As technology advances, cybercriminals continue to develop ways to hack our online accounts. But the password you choose often determines how easy it is to crack. So, what can you do to make your password as secure as possible?
What Is Password Cracking?
Password cracking is a method commonly used by cybercriminals to hack online accounts. It can also be used for good, but let’s focus on the more malicious side of password cracking here.
A typical password-cracking program will use a list of plaintext words from the dictionary to guess your password and can use an algorithm to guess the password over and over until the correct phrase is achieved. But password cracking can also involve retrieving the password from a network or device. Cracking can take place using a range of methods, such as brute force attacks, phishing, and malware.
Some passwords can be guessed in minutes, while others can take decades, or even centuries to pin down. If the cybercriminal in question knows the length of your password, for example, cracking it can be much easier.
How Do You Make a Secure Password?
But the crack time of your password heavily depends on what you include in it. So, how can you secure your passwords and keep them out of the hands of cybercriminals?
Avoid Personal Information
If someone is trying to guess your password, it’s likely that they’ll first consider terms that are personal to you, such as your pet’s name, your birthday, or house number. While it’s easier to remember passwords with personal information in them, this can pose a security risk. Avoid anything that relates to your life when creating a password.
Use Random Letters and Numbers
Again, it’s much easier to remember your password when it contains memorable words or just words in general.
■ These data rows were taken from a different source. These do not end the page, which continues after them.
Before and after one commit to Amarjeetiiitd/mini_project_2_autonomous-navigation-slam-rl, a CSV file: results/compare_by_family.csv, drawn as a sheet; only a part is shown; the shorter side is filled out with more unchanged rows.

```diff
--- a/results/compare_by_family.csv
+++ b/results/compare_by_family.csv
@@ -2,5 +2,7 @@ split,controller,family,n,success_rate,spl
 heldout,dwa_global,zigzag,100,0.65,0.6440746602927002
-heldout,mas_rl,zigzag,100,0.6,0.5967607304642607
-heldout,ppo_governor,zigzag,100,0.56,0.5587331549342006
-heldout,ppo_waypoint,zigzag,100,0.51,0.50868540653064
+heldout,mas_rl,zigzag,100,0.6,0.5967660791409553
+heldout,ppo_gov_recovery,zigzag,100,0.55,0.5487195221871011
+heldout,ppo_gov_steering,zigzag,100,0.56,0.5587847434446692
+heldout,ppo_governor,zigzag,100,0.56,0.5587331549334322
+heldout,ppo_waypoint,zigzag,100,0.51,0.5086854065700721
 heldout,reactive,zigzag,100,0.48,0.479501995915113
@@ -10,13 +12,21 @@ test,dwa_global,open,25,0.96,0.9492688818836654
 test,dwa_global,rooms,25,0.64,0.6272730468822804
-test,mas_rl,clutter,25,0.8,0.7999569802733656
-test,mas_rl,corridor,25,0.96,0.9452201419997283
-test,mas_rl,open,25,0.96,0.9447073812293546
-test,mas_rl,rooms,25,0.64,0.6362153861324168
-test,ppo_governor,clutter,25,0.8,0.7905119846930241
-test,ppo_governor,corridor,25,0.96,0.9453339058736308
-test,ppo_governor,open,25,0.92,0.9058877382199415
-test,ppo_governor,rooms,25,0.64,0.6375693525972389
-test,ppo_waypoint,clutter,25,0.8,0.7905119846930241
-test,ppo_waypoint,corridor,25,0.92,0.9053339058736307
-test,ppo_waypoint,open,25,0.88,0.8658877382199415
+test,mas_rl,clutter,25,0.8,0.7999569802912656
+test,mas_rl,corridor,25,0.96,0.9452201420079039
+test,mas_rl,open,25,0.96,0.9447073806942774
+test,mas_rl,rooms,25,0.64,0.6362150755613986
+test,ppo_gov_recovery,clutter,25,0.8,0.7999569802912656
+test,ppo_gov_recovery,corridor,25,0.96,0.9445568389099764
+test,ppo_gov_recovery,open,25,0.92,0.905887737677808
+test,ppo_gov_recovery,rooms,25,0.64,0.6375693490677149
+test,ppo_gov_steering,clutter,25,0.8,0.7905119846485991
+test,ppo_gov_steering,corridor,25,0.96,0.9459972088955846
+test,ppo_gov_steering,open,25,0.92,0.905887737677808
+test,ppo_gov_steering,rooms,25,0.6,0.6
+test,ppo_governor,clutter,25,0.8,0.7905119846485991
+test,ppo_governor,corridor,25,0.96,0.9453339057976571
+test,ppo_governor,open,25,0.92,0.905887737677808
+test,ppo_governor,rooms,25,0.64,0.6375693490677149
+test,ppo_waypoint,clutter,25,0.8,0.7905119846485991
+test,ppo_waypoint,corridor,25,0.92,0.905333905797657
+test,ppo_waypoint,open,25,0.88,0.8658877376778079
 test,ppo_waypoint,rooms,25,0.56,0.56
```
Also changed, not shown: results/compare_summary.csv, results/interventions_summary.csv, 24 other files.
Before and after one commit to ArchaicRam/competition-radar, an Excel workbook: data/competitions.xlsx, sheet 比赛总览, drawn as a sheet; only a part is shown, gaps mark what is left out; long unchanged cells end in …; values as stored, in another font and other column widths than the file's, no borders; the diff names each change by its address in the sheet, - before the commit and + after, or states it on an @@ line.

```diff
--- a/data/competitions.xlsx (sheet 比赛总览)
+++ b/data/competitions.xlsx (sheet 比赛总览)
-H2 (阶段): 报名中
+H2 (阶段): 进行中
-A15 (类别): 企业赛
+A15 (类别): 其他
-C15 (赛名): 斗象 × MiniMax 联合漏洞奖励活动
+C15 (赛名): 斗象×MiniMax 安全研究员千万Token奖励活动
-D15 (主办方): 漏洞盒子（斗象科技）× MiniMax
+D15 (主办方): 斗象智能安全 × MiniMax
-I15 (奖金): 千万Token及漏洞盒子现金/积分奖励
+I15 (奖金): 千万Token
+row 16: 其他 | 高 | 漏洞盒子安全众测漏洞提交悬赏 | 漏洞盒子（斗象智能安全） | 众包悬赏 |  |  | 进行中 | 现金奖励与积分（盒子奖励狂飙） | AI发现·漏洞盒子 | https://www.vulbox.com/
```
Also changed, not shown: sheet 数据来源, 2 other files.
But using real words makes it easier for your password to be cracked. However, if you’re using a random combination of characters, the crack time for your passwords will likely increase significantly. They’re also near-impossible to simply guess.
Use Both Cases
Passwords are case-sensitive. This means that if you type a password in upper case when it was originally created in lower case, you will not be able to log in. While some platforms let you create single-case passwords, many require you to use both cases. This makes your password harder to crack. Simply using a capital letter at the start of your password can increase its security levels.
Use a Mixture of Numbers and Symbols
If you want to take your password security to the next level, then you should consider using numbers and symbols on top of letters. The addition of numbers and symbols makes the password-cracking process longer and more difficult, as it stretches beyond A-Z letters alone. Adding extra numbers and symbols can also increase the password length, which is good news in terms of security. A password should be 12 characters long at the absolute minimum.
Creating Safe Passwords: Additional Tips
Firstly, you shouldn’t constantly reuse passwords across a range of accounts. This is undoubtedly convenient but can pose a huge risk if a cybercriminal gets hold of your password. You can think of repeating your password as having the same key for your home, car, office, etc. If a criminal takes it, there’s a lot that they can access.
You should also follow password recommendations. Some sites require you to follow their password security specifications, while others simply offer tips. It’s important that you don’t ignore these useful suggestions, as they can help protect your password more effectively.
You could also try using a reputable password creation tool if you’re having a hard time coming up with a complex enough phrase on your own. For example, Norton offers a free password generator that provides you with a long, complex phrase that will be very tough to crack.
Password Storage Options
If you want to use complex, secure passwords, chances are you can’t remember each one off the top of your head. Not only is this an unreliable method, but it can often lead to you having to change your password again and again. This is where password storage options come in.
There are many ways that one can store their passwords, but not all are safe. For example, using your notes app to store your passwords is a bad idea, as it is not a security-focused app and can therefore be opened by anyone with access to your phone. The same goes for Word documents and spreadsheets if they’re not locked.
But worry not: there are plenty of safe password storage options out there for you to choose from. One of the most popular choices is password managers. These are apps that store your passwords in a secure form using encryption.
However, these are software-based tools, and are therefore vulnerable to technical malfunctions and cyberattacks. While reputable password managers do what they can to steer clear of cybercriminals, no apps are completely airtight. Even reputable password managers have suffered hacks, such as LastPass.
You can also store your passwords on a USB drive, especially one that is encrypted. If your USB drive is not encrypted, make sure the device you load it on is equipped with a trusty antivirus program.
If you want to keep it old school, using a pen and paper to store your passwords is by no means a terrible idea as long as you’ve got a solid hiding place in mind. You might also want to create a copy to hide in a separate hiding spot in case the original gets damaged.
Regardless of the storage option you choose, make sure that it is not vulnerable to thieve, and is being stored in a secure location if in physical form.
Your Passwords Are the Gateways to Your Accounts
While you can use additional security layers, such as two-factor authentication, to further protect your online accounts, many still use their passwords as a last line of defense. This is why it’s crucial that your password is sufficiently complex so that malicious actors have a harder time cracking it. Even if you do use additional verification layers, it’s still wise to avoid simple, short passwords, as this line of data still plays an important role in the login process.